SUPPLIED INFORMATION ->
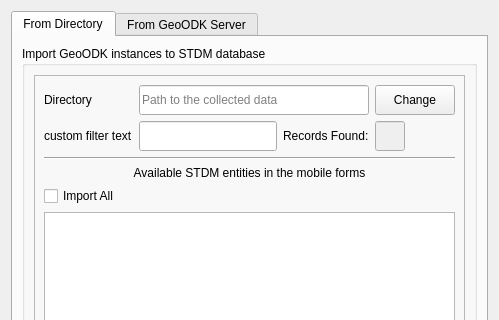
First picture: the form in ui/ui_geoodk_import.ui, repository gltn/stdm, before the edit; both pictures show x 0 to 499 and y 0 to 320 of the 499 by 651 pixel window.
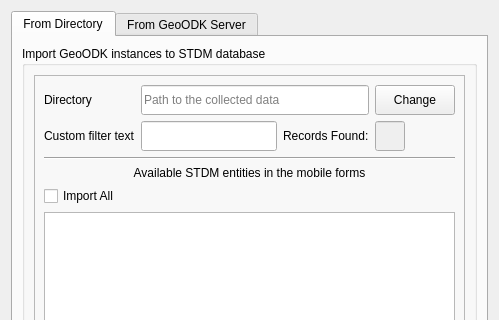
Second picture: the form after the edit.

Commit message: mobile data import fixed error on repeating certain imports

```diff
--- a/ui/ui_geoodk_import.ui
+++ b/ui/ui_geoodk_import.ui
@@ -125,7 +125,7 @@
                  <item row="2" column="0">
                   <widget class="QLabel" name="label_14">
                    <property name="text">
-                    <string>custom filter text</string>
+                    <string>Custom filter text</string>
                    </property>
                   </widget>
                  </item>
```
The commit also changes 2 other files.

WORK TASK -> Copy out each line of the records that holds the string "text".

TASK OUTPUT ->
                    <property name="text">
-                    <string>custom filter text</string>
+                    <string>Custom filter text</string>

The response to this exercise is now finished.